[Web page revision data]
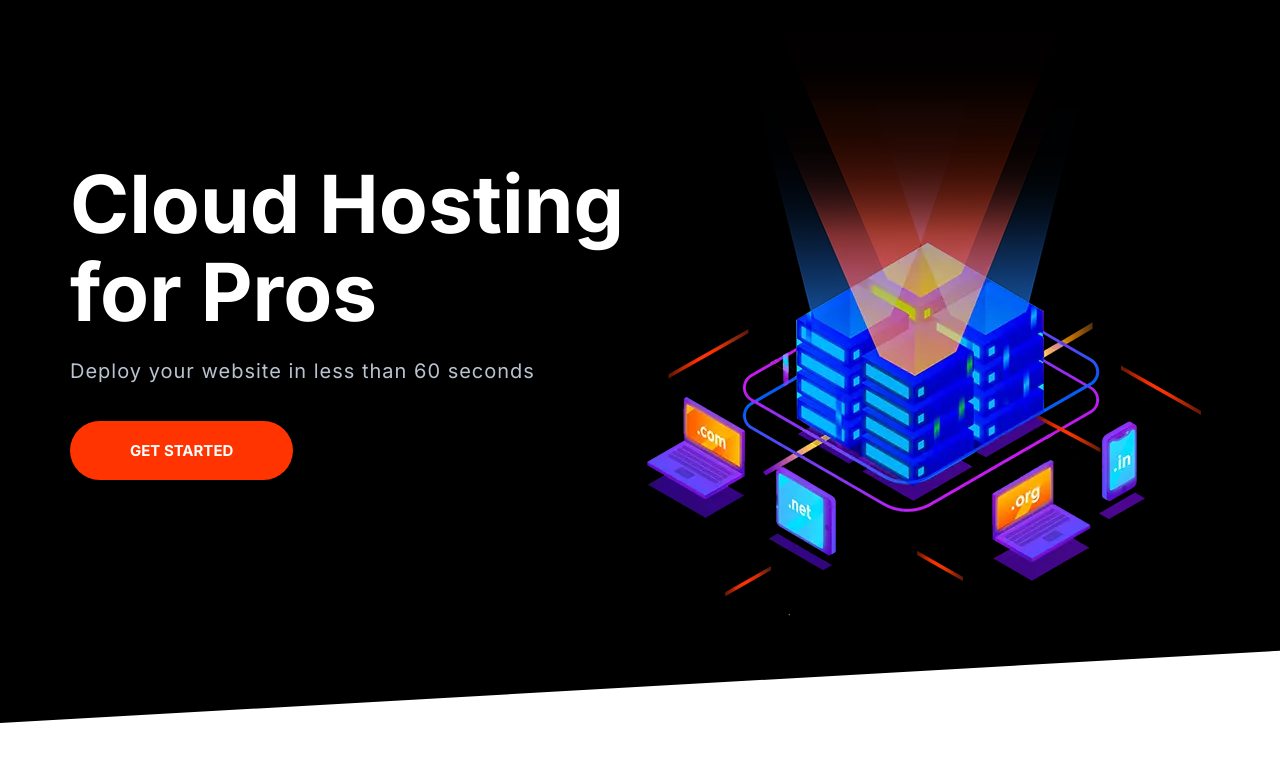
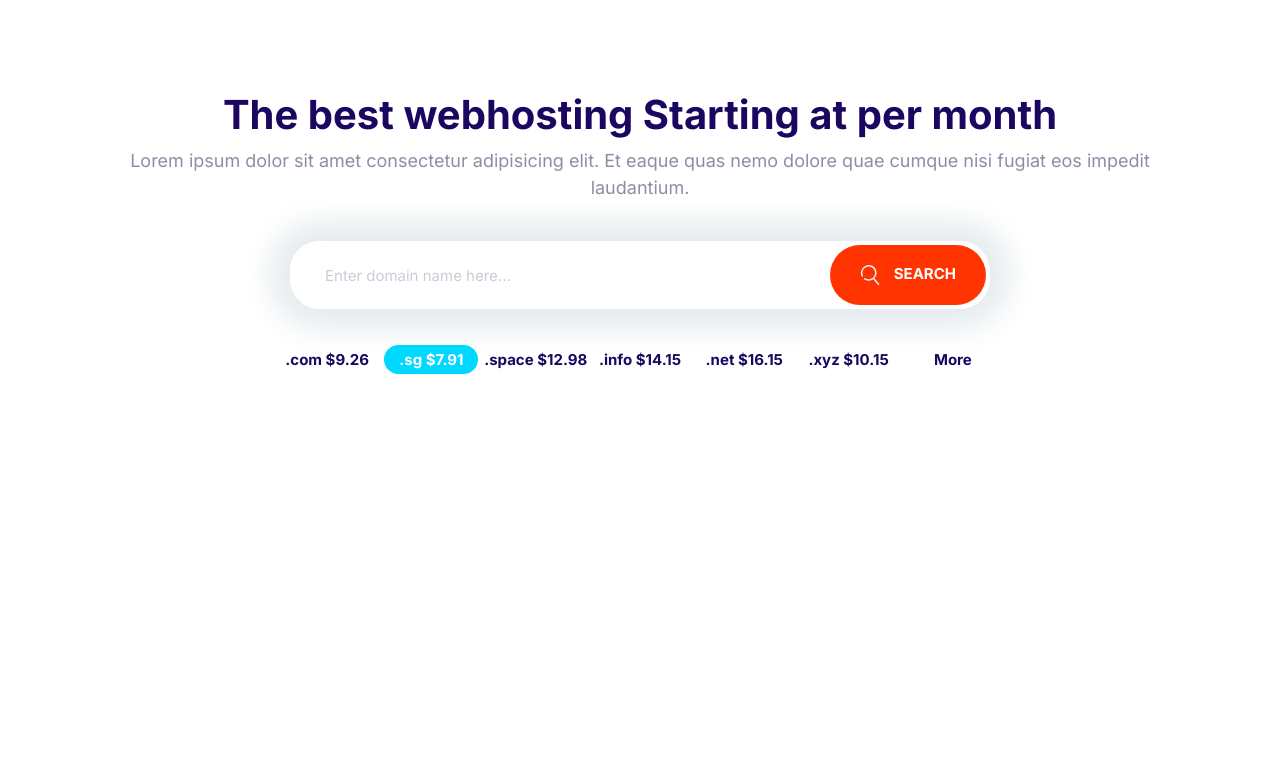
Before and after one commit to hoang91/Frontend-FirstProject, a plain HTML site: page index.html in a window 1280 px wide. Drawn offline with Linux system fonts and the light colour scheme.

Commit message:
Build domain-block component

```diff
--- a/css/styles.css
+++ b/css/styles.css
@@ -100,7 +100,7 @@
   border-radius: 20px;
   font-size: 2rem;
   font-weight: 600;
-  padding: 0.5rem 2rem;
+  padding: 0.5rem 1.5rem;
   white-space: nowrap;
 }
 
@@ -204,6 +204,13 @@
   text-align: center;
   text-transform: uppercase;
   white-space: nowrap;
+}
+
+.btn .icon {
+  width: 2rem;
+  height: 2rem;
+  margin-right: 1rem;
+  vertical-align: middle;
 }
 
 .btn--primary {
@@ -724,3 +731,55 @@
     align-self: center;
   }
 }
+
+/* DOMAIN BLOCK */
+
+.block-domain .input-group {
+  box-shadow: 0 0 30px 20px #e6ebee;
+  border: 0;
+  margin: 4rem auto;
+  max-width: 700px;
+}
+
+.block-domain__prices {
+  display: grid;
+  grid-template-columns: repeat(3, 1fr);
+  grid-template-rows: repeat(2, 6rem);
+  font-size: 2rem;
+  font-weight: 600;
+  justify-items: center;
+  max-width: 730px;
+  margin: 0 auto;
+}
+
+.block-domain__content {
+  font-size: 2.2rem;
+}
+
+.block-domain__prices a {
+  display: none;
+}
+
+@media screen and (min-width: 768px) {
+  .block-domain__prices {
+    grid-template-columns: repeat(auto-fit, minmax(10rem, 1fr));
+  }
+  .block-domain__content {
+    font-size: 1.8rem;
+  }
+  .block-domain__prices,
+  .badge {
+    font-size: 1.5rem;
+  }
+  .block-domain__prices a {
+    display: inline-block;
+  }
+  .block-domain__prices a:hover,
+  .block-domain__prices a:focus {
+    color: red;
+  }
+  .block-domain__prices a:visited,
+  .block-domain__prices a:link {
+    color: var(--color-headings);
+  }
+}
--- a/index.html
+++ b/index.html
@@ -15,27 +15,36 @@
     <title>Document</title>
   </head>
   <body>
-    <section class="block block--dark block--skewed-left hero">
-      <div class="container grid grid--1x2">
-        <header class="block__header hero__content">
-          <h1 class="block__heading">Cloud Hosting for Pros</h1>
-          <p class="hero__tagline">
-            Deploy your website in less than 60 seconds
-          </p>
-          <a href="" class="btn btn--accent btn--stretched">Get Started</a>
-        </header>
-        <picture>
-          <source
-            type="image/webp"
-            srcset="images/banner.webp 1x, images/banner@2x.webp 2x"
-          />
-          <source
-            type="image/png"
-            srcset="images/banner.png 1x, images/banner@2x.png 2x"
-          />
-          <img class="hero__image" src="images/banner.png" />
-        </picture>
+    <section class="block container block-domain">
+      <header class="block__header">
+        <h2>The best webhosting Starting at per month</h2>
+        <p class="block-domain__content">
+          Lorem ipsum dolor sit amet consectetur adipisicing elit. Et eaque quas
+          nemo dolore quae cumque nisi fugiat eos impedit laudantium.
+        </p>
+      </header>
+      <div class="input-group">
+        <input
+          type="text"
+          class="input"
+          placeholder="Enter domain name here..."
+        />
+        <button class="btn btn--accent">
+          <svg class="icon icon--white">
+            <use xlink:href="images/sprite.svg#search"></use>
+          </svg>
+          Search
+        </button>
       </div>
+      <ul class="list block-domain__prices">
+        <li>.com $9.26</li>
+        <li><span class="badge badge--secondary">.sg $7.91</span></li>
+        <li>.space $12.98</li>
+        <li>.info $14.15</li>
+        <li>.net $16.15</li>
+        <li>.xyz $10.15</li>
+        <li><a href="#">More</a></li>
+      </ul>
     </section>
     <script src="js/main.js"></script>
   </body>
```
Also changed, not shown: components/domain-block.html (added, +27 -0 lines).
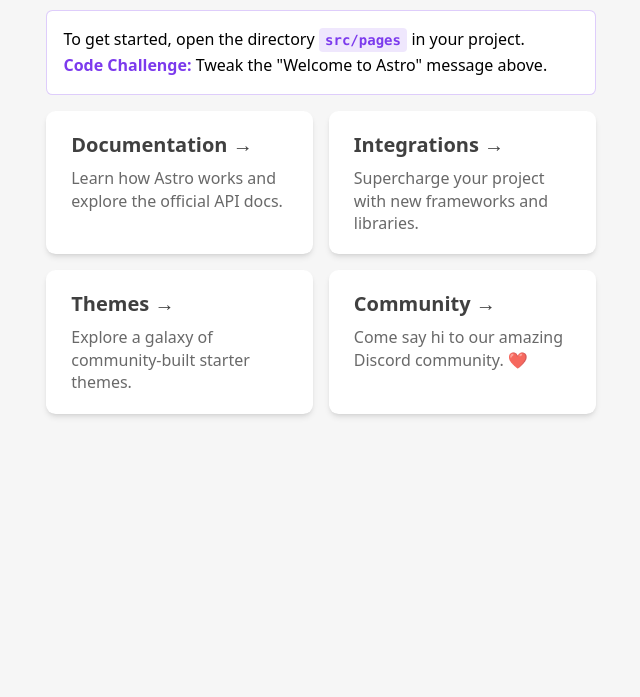
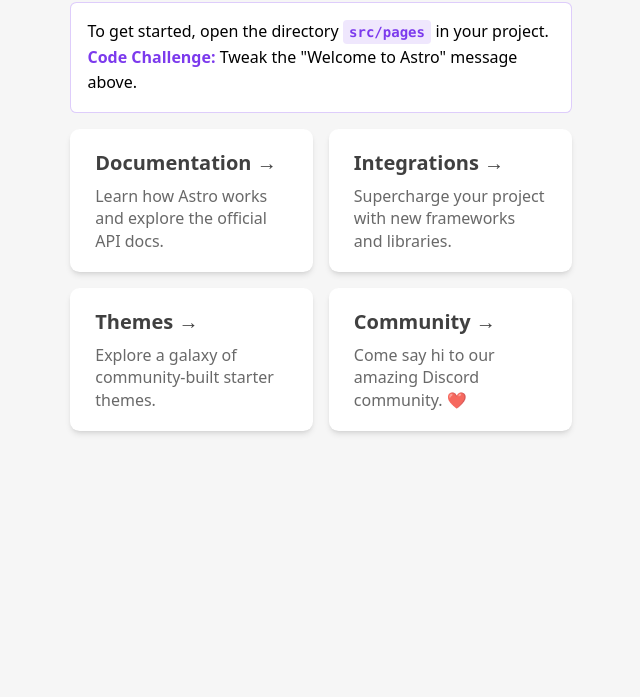
Before and after one commit to imprevo/learn-threejs, an Astro site: page / in a window 1280 px wide. Shown: the part 103-800 px from the top of the page, without its empty margins (319-959 px from the left). Built offline with nearby package versions, Linux system fonts and the light colour scheme; Astro itself is replaced by a stand-in of ours.

Commit message:
init linters

```diff
--- a/src/layouts/Layout.astro
+++ b/src/layouts/Layout.astro
@@ -10,7 +10,7 @@
 <html lang="en">
   <head>
     <meta charset="UTF-8" />
-		<meta name="description" content="Astro description">
+    <meta name="description" content="Astro description" />
     <meta name="viewport" content="width=device-width" />
     <link rel="icon" type="image/svg+xml" href="/favicon.svg" />
     <meta name="generator" content={Astro.generator} />
@@ -23,14 +23,36 @@
 <style is:global>
   :root {
     --accent: 124, 58, 237;
-		--accent-gradient: linear-gradient(45deg, rgb(var(--accent)), #da62c4 30%, white 60%);
+    --accent-gradient: linear-gradient(
+      45deg,
+      rgb(var(--accent)),
+      #da62c4 30%,
+      white 60%
+    );
   }
+
+  * {
+    box-sizing: border-box;
+  }
+
   html {
     font-family: system-ui, sans-serif;
-		background-color: #F6F6F6;
+    background-color: #f6f6f6;
   }
+
+  body {
+    margin: 0;
+  }
+
   code {
-		font-family: Menlo, Monaco, Lucida Console, Liberation Mono, DejaVu Sans Mono,
-			Bitstream Vera Sans Mono, Courier New, monospace;
+    font-family:
+      Menlo,
+      Monaco,
+      Lucida Console,
+      Liberation Mono,
+      DejaVu Sans Mono,
+      Bitstream Vera Sans Mono,
+      Courier New,
+      monospace;
   }
 </style>
```
Also changed, not shown: package.json (+10 -1 lines), 4 other files. Lines whose indentation alone changed are shown as unchanged.
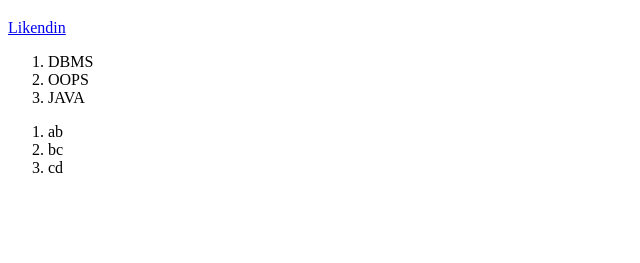
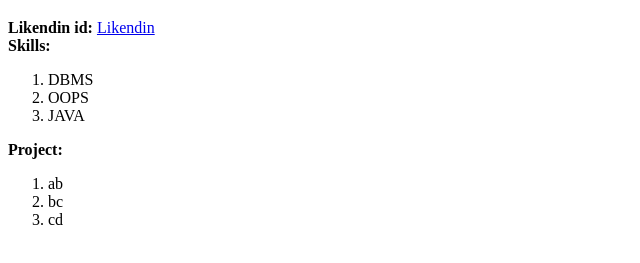
Before and after one commit to acciojob/portfolio-page-lingalaabhi34, a website: page main.html in a window 1280 px wide. Shown: the part 373-636 px from the top of the page, without its empty margins (0-640 px from the left). Drawn offline with Linux system fonts and the light colour scheme.

Commit message:
created a submission

```diff
--- a/main.html
+++ b/main.html
@@ -11,8 +11,10 @@
 	<div>
 	<img src="https://images.unsplash.com/photo-1692289933571-2ffb93f4ed99?ixlib=rb-4.0.3&ixid=M3wxMjA3fDB8MHxwaG90by1wYWdlfHx8fGVufDB8fHx8fA%3D%3D&auto=format&fit=crop&w=387&q=80"  alt="image">
 	<h1>Lingala Abhi</h1>
+		<label><b>Likendin id:</b></label>
 	<a href="https://www.linkedin.com/in/abhilash-kumar-lingala-ba7910249/" target="_blank">Likendin</a>
 	<section>
+		<label><b>Skills:</b></label>
 		<ol>
 			<li>DBMS</li>
 			<li>OOPS</li>
@@ -20,6 +22,7 @@
 		</ol>
 	</section>
 	<section>
+		<label><b>Project:</b></label>
 		<ol>
 			<li>ab</li>
 			<li>bc</li>
```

_TASK DESCRIPTION:_
The entries above are to be reproduced exactly, with the pictures dropped.

_WRITTEN ANSWER:_
Before and after one commit to hoang91/Frontend-FirstProject, a plain HTML site: page index.html in a window 1280 px wide. Drawn offline with Linux system fonts and the light colour scheme.

Commit message:
Build domain-block component

```diff
--- a/css/styles.css
+++ b/css/styles.css
@@ -100,7 +100,7 @@
   border-radius: 20px;
   font-size: 2rem;
   font-weight: 600;
-  padding: 0.5rem 2rem;
+  padding: 0.5rem 1.5rem;
   white-space: nowrap;
 }
 
@@ -204,6 +204,13 @@
   text-align: center;
   text-transform: uppercase;
   white-space: nowrap;
+}
+
+.btn .icon {
+  width: 2rem;
+  height: 2rem;
+  margin-right: 1rem;
+  vertical-align: middle;
 }
 
 .btn--primary {
@@ -724,3 +731,55 @@
     align-self: center;
   }
 }
+
+/* DOMAIN BLOCK */
+
+.block-domain .input-group {
+  box-shadow: 0 0 30px 20px #e6ebee;
+  border: 0;
+  margin: 4rem auto;
+  max-width: 700px;
+}
+
+.block-domain__prices {
+  display: grid;
+  grid-template-columns: repeat(3, 1fr);
+  grid-template-rows: repeat(2, 6rem);
+  font-size: 2rem;
+  font-weight: 600;
+  justify-items: center;
+  max-width: 730px;
+  margin: 0 auto;
+}
+
+.block-domain__content {
+  font-size: 2.2rem;
+}
+
+.block-domain__prices a {
+  display: none;
+}
+
+@media screen and (min-width: 768px) {
+  .block-domain__prices {
+    grid-template-columns: repeat(auto-fit, minmax(10rem, 1fr));
+  }
+  .block-domain__content {
+    font-size: 1.8rem;
+  }
+  .block-domain__prices,
+  .badge {
+    font-size: 1.5rem;
+  }
+  .block-domain__prices a {
+    display: inline-block;
+  }
+  .block-domain__prices a:hover,
+  .block-domain__prices a:focus {
+    color: red;
+  }
+  .block-domain__prices a:visited,
+  .block-domain__prices a:link {
+    color: var(--color-headings);
+  }
+}
--- a/index.html
+++ b/index.html
@@ -15,27 +15,36 @@
     <title>Document</title>
   </head>
   <body>
-    <section class="block block--dark block--skewed-left hero">
-      <div class="container grid grid--1x2">
-        <header class="block__header hero__content">
-          <h1 class="block__heading">Cloud Hosting for Pros</h1>
-          <p class="hero__tagline">
-            Deploy your website in less than 60 seconds
-          </p>
-          <a href="" class="btn btn--accent btn--stretched">Get Started</a>
-        </header>
-        <picture>
-          <source
-            type="image/webp"
-            srcset="images/banner.webp 1x, images/banner@2x.webp 2x"
-          />
-          <source
-            type="image/png"
-            srcset="images/banner.png 1x, images/banner@2x.png 2x"
-          />
-          <img class="hero__image" src="images/banner.png" />
-        </picture>
+    <section class="block container block-domain">
+      <header class="block__header">
+        <h2>The best webhosting Starting at per month</h2>
+        <p class="block-domain__content">
+          Lorem ipsum dolor sit amet consectetur adipisicing elit. Et eaque quas
+          nemo dolore quae cumque nisi fugiat eos impedit laudantium.
+        </p>
+      </header>
+      <div class="input-group">
+        <input
+          type="text"
+          class="input"
+          placeholder="Enter domain name here..."
+        />
+        <button class="btn btn--accent">
+          <svg class="icon icon--white">
+            <use xlink:href="images/sprite.svg#search"></use>
+          </svg>
+          Search
+        </button>
       </div>
+      <ul class="list block-domain__prices">
+        <li>.com $9.26</li>
+        <li><span class="badge badge--secondary">.sg $7.91</span></li>
+        <li>.space $12.98</li>
+        <li>.info $14.15</li>
+        <li>.net $16.15</li>
+        <li>.xyz $10.15</li>
+        <li><a href="#">More</a></li>
+      </ul>
     </section>
     <script src="js/main.js"></script>
   </body>
```
Also changed, not shown: components/domain-block.html (added, +27 -0 lines).
Before and after one commit to imprevo/learn-threejs, an Astro site: page / in a window 1280 px wide. Shown: the part 103-800 px from the top of the page, without its empty margins (319-959 px from the left). Built offline with nearby package versions, Linux system fonts and the light colour scheme; Astro itself is replaced by a stand-in of ours.

Commit message:
init linters

```diff
--- a/src/layouts/Layout.astro
+++ b/src/layouts/Layout.astro
@@ -10,7 +10,7 @@
 <html lang="en">
   <head>
     <meta charset="UTF-8" />
-		<meta name="description" content="Astro description">
+    <meta name="description" content="Astro description" />
     <meta name="viewport" content="width=device-width" />
     <link rel="icon" type="image/svg+xml" href="/favicon.svg" />
     <meta name="generator" content={Astro.generator} />
@@ -23,14 +23,36 @@
 <style is:global>
   :root {
     --accent: 124, 58, 237;
-		--accent-gradient: linear-gradient(45deg, rgb(var(--accent)), #da62c4 30%, white 60%);
+    --accent-gradient: linear-gradient(
+      45deg,
+      rgb(var(--accent)),
+      #da62c4 30%,
+      white 60%
+    );
   }
+
+  * {
+    box-sizing: border-box;
+  }
+
   html {
     font-family: system-ui, sans-serif;
-		background-color: #F6F6F6;
+    background-color: #f6f6f6;
   }
+
+  body {
+    margin: 0;
+  }
+
   code {
-		font-family: Menlo, Monaco, Lucida Console, Liberation Mono, DejaVu Sans Mono,
-			Bitstream Vera Sans Mono, Courier New, monospace;
+    font-family:
+      Menlo,
+      Monaco,
+      Lucida Console,
+      Liberation Mono,
+      DejaVu Sans Mono,
+      Bitstream Vera Sans Mono,
+      Courier New,
+      monospace;
   }
 </style>
```
Also changed, not shown: package.json (+10 -1 lines), 4 other files. Lines whose indentation alone changed are shown as unchanged.
Before and after one commit to acciojob/portfolio-page-lingalaabhi34, a website: page main.html in a window 1280 px wide. Shown: the part 373-636 px from the top of the page, without its empty margins (0-640 px from the left). Drawn offline with Linux system fonts and the light colour scheme.

Commit message:
created a submission

```diff
--- a/main.html
+++ b/main.html
@@ -11,8 +11,10 @@
 	<div>
 	<img src="https://images.unsplash.com/photo-1692289933571-2ffb93f4ed99?ixlib=rb-4.0.3&ixid=M3wxMjA3fDB8MHxwaG90by1wYWdlfHx8fGVufDB8fHx8fA%3D%3D&auto=format&fit=crop&w=387&q=80"  alt="image">
 	<h1>Lingala Abhi</h1>
+		<label><b>Likendin id:</b></label>
 	<a href="https://www.linkedin.com/in/abhilash-kumar-lingala-ba7910249/" target="_blank">Likendin</a>
 	<section>
+		<label><b>Skills:</b></label>
 		<ol>
 			<li>DBMS</li>
 			<li>OOPS</li>
@@ -20,6 +22,7 @@
 		</ol>
 	</section>
 	<section>
+		<label><b>Project:</b></label>
 		<ol>
 			<li>ab</li>
 			<li>bc</li>
```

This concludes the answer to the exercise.